A researcher told a Sydney Morning Herald reporter that the most people can do is have a strong password, although even ‘password security’ is a misconception.
Stilgherrian, a technology commentator and bloggers agreed, and noted that older Wired Equivalent Protection (WEP) systems are not properly secure.
Stilgherrian told the SBS that if a Wi-Fi isn’t secured, the signal isn’t encrypted, making it possible for anyone to use a receiver to record information.
He also said that a WEP password is not adequate any more, so if anyone wants to figure out the password, it will only take them around 10 minutes.
Theft of data isn’t the only potential problem. Hackers use Wi-Fi from other people in order to commit fraud or access child pornography.
People with older style modems usually do not realize this and feel secure with software that is easy to crack.
Wire Point of Access (WPA) and WPA2 use encryption techniques which provide more security, he added, but even with these newer Wi-Fi networks, they are still open to ‘brute force attack’.
Chris Gatford from HackLabs – an ‘ethical hacking’ firm which tests the security of big companies’ and banks’ – says that WPA works well, but hackers will find a way to break in.
Gatford added that if steps are taken to make the time necessary to crack the network arduous, then hackers will be discouraged, while stressing that the majority of hackers are opportunistic.

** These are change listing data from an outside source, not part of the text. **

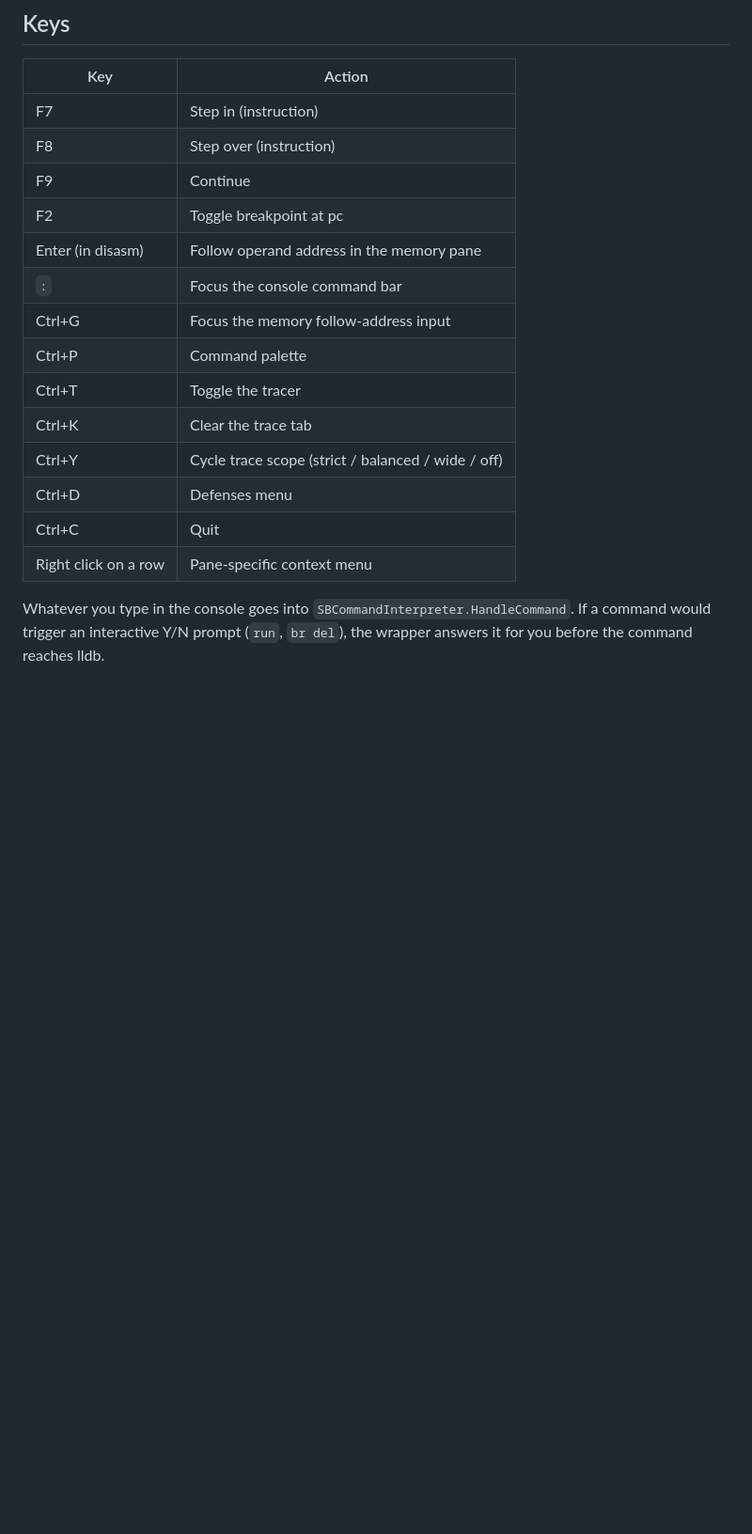
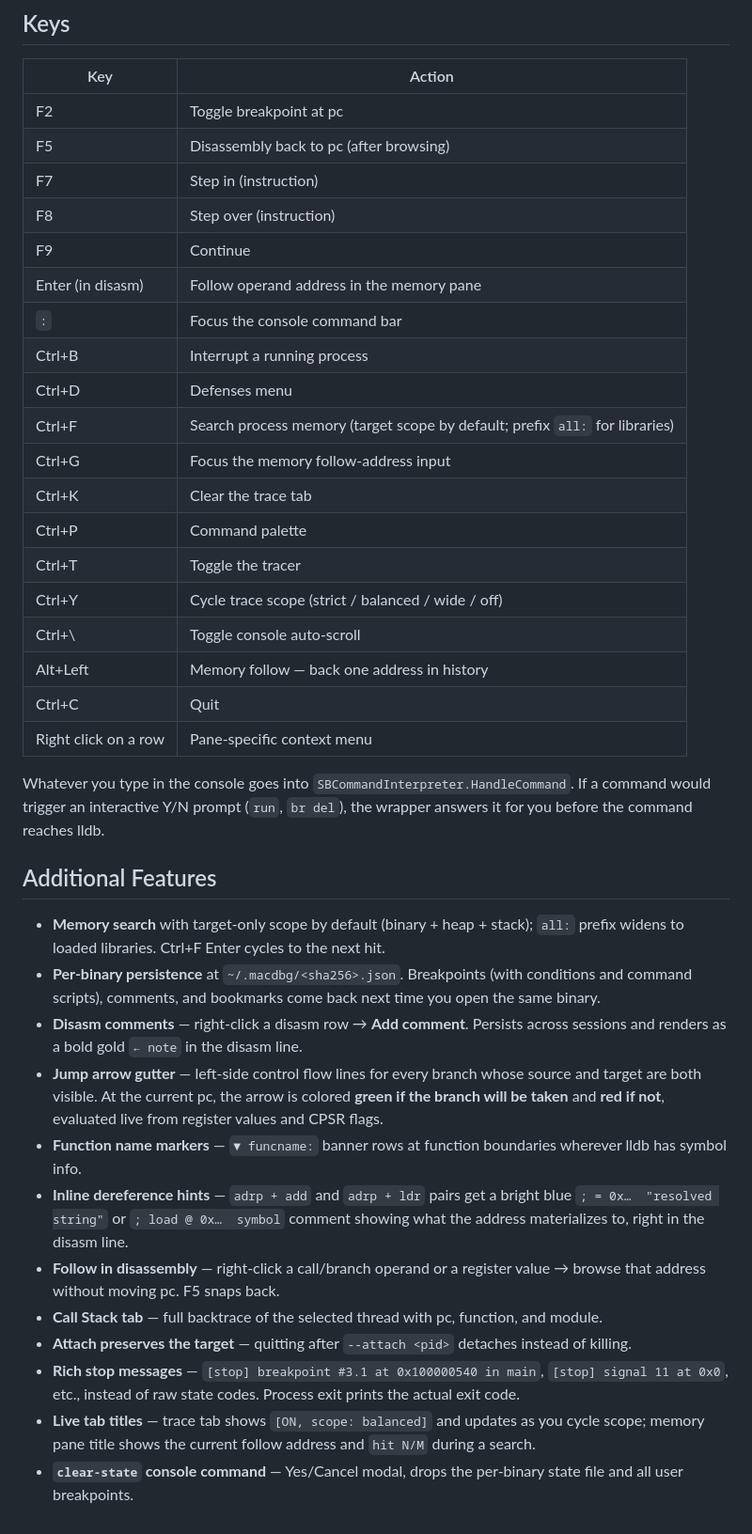
Before and after one commit to MZHeader/macdbg, a Markdown page: README.md, the part around the change. Shown at 94% size. Drawn GitHub-style; blank space fills up the shorter version.

Commit message:
README: document new keys and additional features

```diff
--- a/README.md
+++ b/README.md
@@ -113,19 +113,39 @@ Lots of themes to choose from :)
 
 | Key | Action |
 |-----|--------|
+| F2 | Toggle breakpoint at pc |
+| F5 | Disassembly back to pc (after browsing) |
 | F7 | Step in (instruction) |
 | F8 | Step over (instruction) |
 | F9 | Continue |
-| F2 | Toggle breakpoint at pc |
 | Enter (in disasm) | Follow operand address in the memory pane |
 | `:` | Focus the console command bar |
+| Ctrl+B | Interrupt a running process |
+| Ctrl+D | Defenses menu |
+| Ctrl+F | Search process memory (target scope by default; prefix `all:` for libraries) |
 | Ctrl+G | Focus the memory follow-address input |
+| Ctrl+K | Clear the trace tab |
 | Ctrl+P | Command palette |
 | Ctrl+T | Toggle the tracer |
-| Ctrl+K | Clear the trace tab |
 | Ctrl+Y | Cycle trace scope (strict / balanced / wide / off) |
-| Ctrl+D | Defenses menu |
+| Ctrl+\\ | Toggle console auto-scroll |
+| Alt+Left | Memory follow — back one address in history |
 | Ctrl+C | Quit |
 | Right click on a row | Pane-specific context menu |
 
 Whatever you type in the console goes into `SBCommandInterpreter.HandleCommand`. If a command would trigger an interactive Y/N prompt (`run`, `br del`), the wrapper answers it for you before the command reaches lldb.
+
+## Additional Features
+
+- **Memory search** with target-only scope by default (binary + heap + stack); `all:` prefix widens to loaded libraries. Ctrl+F Enter cycles to the next hit.
+- **Per-binary persistence** at `~/.macdbg/<sha256>.json`. Breakpoints (with conditions and command scripts), comments, and bookmarks come back next time you open the same binary.
+- **Disasm comments** — right-click a disasm row → **Add comment**. Persists across sessions and renders as a bold gold `← note` in the disasm line.
+- **Jump arrow gutter** — left-side control flow lines for every branch whose source and target are both visible. At the current pc, the arrow is colored **green if the branch will be taken** and **red if not**, evaluated live from register values and CPSR flags.
+- **Function name markers** — `▼ funcname:` banner rows at function boundaries wherever lldb has symbol info.
+- **Inline dereference hints** — `adrp + add` and `adrp + ldr` pairs get a bright blue `; = 0x…  "resolved string"` or `; load @ 0x…  symbol` comment showing what the address materializes to, right in the disasm line.
+- **Follow in disassembly** — right-click a call/branch operand or a register value → browse that address without moving pc. F5 snaps back.
+- **Call Stack tab** — full backtrace of the selected thread with pc, function, and module.
+- **Attach preserves the target** — quitting after `--attach <pid>` detaches instead of killing.
+- **Rich stop messages** — `[stop] breakpoint #3.1 at 0x100000540 in main`, `[stop] signal 11 at 0x0`, etc., instead of raw state codes. Process exit prints the actual exit code.
+- **Live tab titles** — trace tab shows `[ON, scope: balanced]` and updates as you cycle scope; memory pane title shows the current follow address and `hit N/M` during a search.
+- **`clear-state` console command** — Yes/Cancel modal, drops the per-binary state file and all user breakpoints.
```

Devices, which are sometimes readily-available, barrage secured Wi-Fi networks using variations of passwords until the system has been penetrated, have been in use for a long time.